ALBANY, N.Y. (NEWS10) – New regulations by the New York Department of Health will prohibit hospitals and affiliated clinics from giving out gift bags that contain formula marketing materials in an effort to boost breastfeeding in the state.

Health officials say newborn infants that are exclusively breastfed in the first few days of life is only 44 percent in New York compared to 70 percent nationally.

The amended regulations will require hospitals to place newborns with their mothers immediately after delivery unless there are medical issues.

“The amended regulations help ensure that we provide the support and encouragement new mothers need to breastfeed their babies and continue to exclusively breastfeed for the first six months,” said Commissioner of Health Dr. Howard Zucker. “Research shows that breast milk provides unique nutrients and antibodies that help protect babies from diseases such as ear infections, lower respiratory infections, and diarrhea, and decrease the risk of asthma, diabetes, and obesity later in life. For women, breastfeeding lowers their risk for breast and ovarian cancer, as well as diabetes.”

The new regulations do not affect infants whose mothers have chosen formula feeding or for whom breastfeeding can cause medical issues. In these situations, hospitals will still be required to provide formulas and provide instructions on formula preparation and feeding techniques.

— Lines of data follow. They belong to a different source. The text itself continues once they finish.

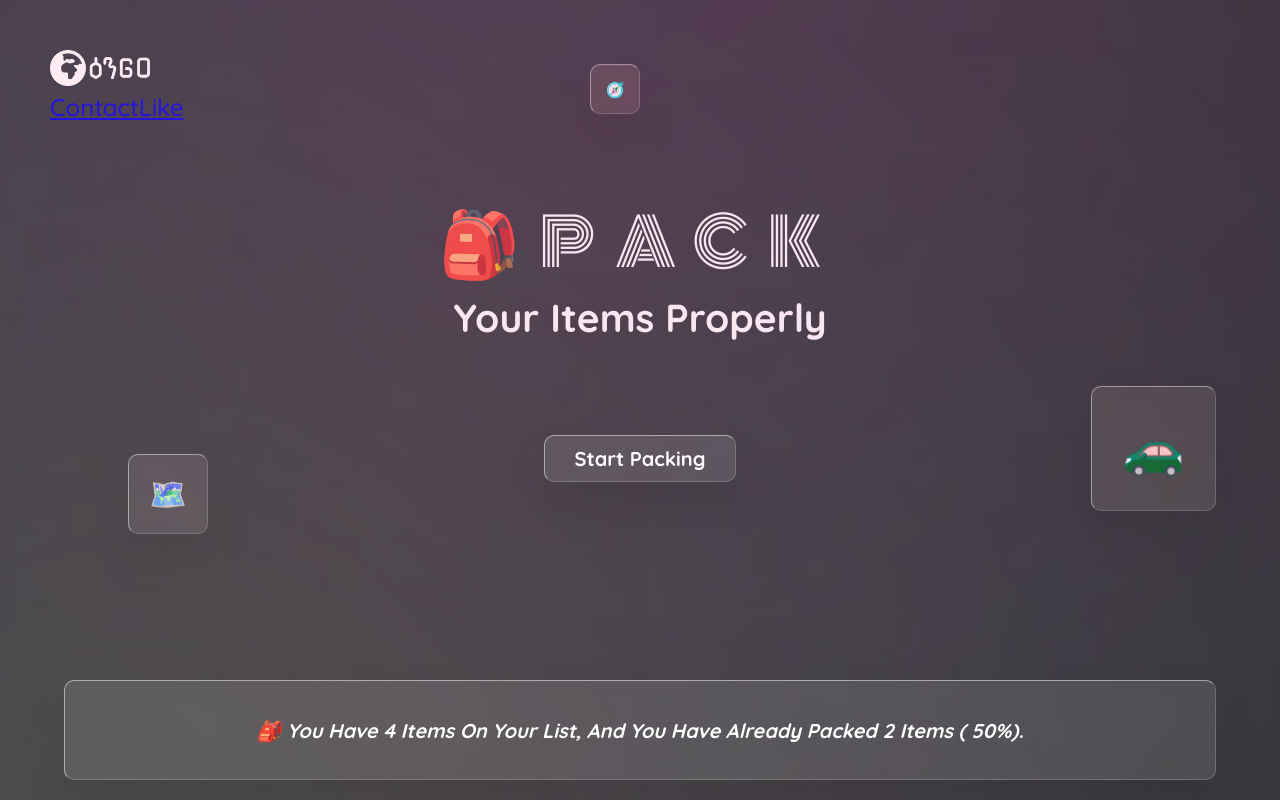
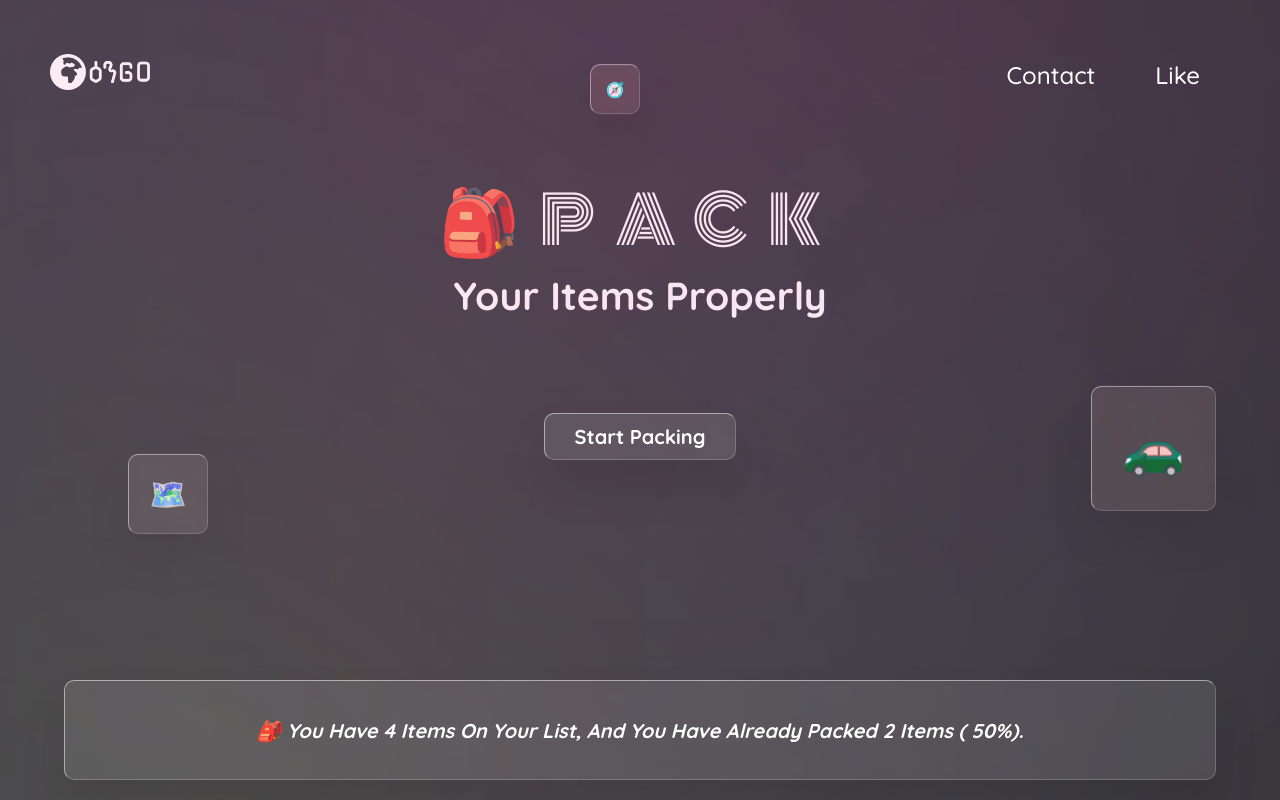
Before and after one commit to sgc93/enGO, a React (Create React App) app: page / in a window 1280 px wide. Shown: the top 800 px of the page. Built offline with nearby package versions, Linux system fonts and the light colour scheme; the HTML template or start-up script is replaced by a standard one.

Commit message:
style navigation with animation

```diff
--- a/src/index.css
+++ b/src/index.css
@@ -147,12 +147,72 @@ body::-webkit-scrollbar-track {
 	gap: 7rem;
 }
 
+.header__nav {
+	display: flex;
+	align-items: center;
+	justify-content: space-between;
+}
+
 .logo {
 	width: 10rem;
 }
 
 .logo img {
 	width: 100%;
+}
+
+.nav {
+	display: flex;
+}
+
+.nav a {
+	text-decoration: none;
+	color: white;
+	margin: 0rem 2rem;
+	padding: 1rem;
+
+	position: relative;
+}
+
+.nav a::before {
+	content: "";
+	position: absolute;
+	top: 0;
+	left: 0;
+	width: 100%;
+	background-color: rgba(242, 5, 88, 0.88);
+
+	z-index: -1;
+
+	transition: transform 0.5s;
+	transform-origin: 0 0;
+	transition-timing-function: cubic-bezier(0.075, 0.82, 0.165, 1);
+
+	transform: scaleX(0);
+}
+
+.nav .like::before {
+	border-radius: 1rem;
+	height: 100%;
+	clip-path: polygon(25% 0, 52% 25%, 75% 0, 100% 35%, 50% 100%, 0 35%);
+}
+
+.nav .contact::before {
+	border-radius: 1rem;
+	height: 100%;
+	clip-path: polygon(
+		0% 0%,
+		100% 0%,
+		100% 85%,
+		75% 85%,
+		75% 100%,
+		50% 85%,
+		0% 85%
+	);
+}
+
+.nav a:hover::before {
+	transform: scaleX(1);
 }
 
 .header__content {
@@ -387,9 +447,6 @@ input[type="checkbox"] {
 @media screen and (max-width: 1050) {
 }
 
-@media screen and (max-width: 1050) {
-}
-
 @media screen and (max-width: 650px) {
 	.header__content-title h1 {
 		font-size: 6rem;
```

Hospitals will also discuss the risk of early pacifier use with patients. Health officials say the use of pacifiers can interfere with a mother’s ability to recognize early feeding cues and make it difficult to establish breastfeeding.

Both the American Academy of Family Physicians and the American Academy of Pediatrics recommend that pacifier use be delayed until one month of age and that after six months of age, infants should be weaned from using pacifiers because of the increased risk for ear infections.

The Department of Health says hospitals will be required to communicate updated breastfeeding policies and procedures with staff every year.

The updated regulations go into effect in January 2017.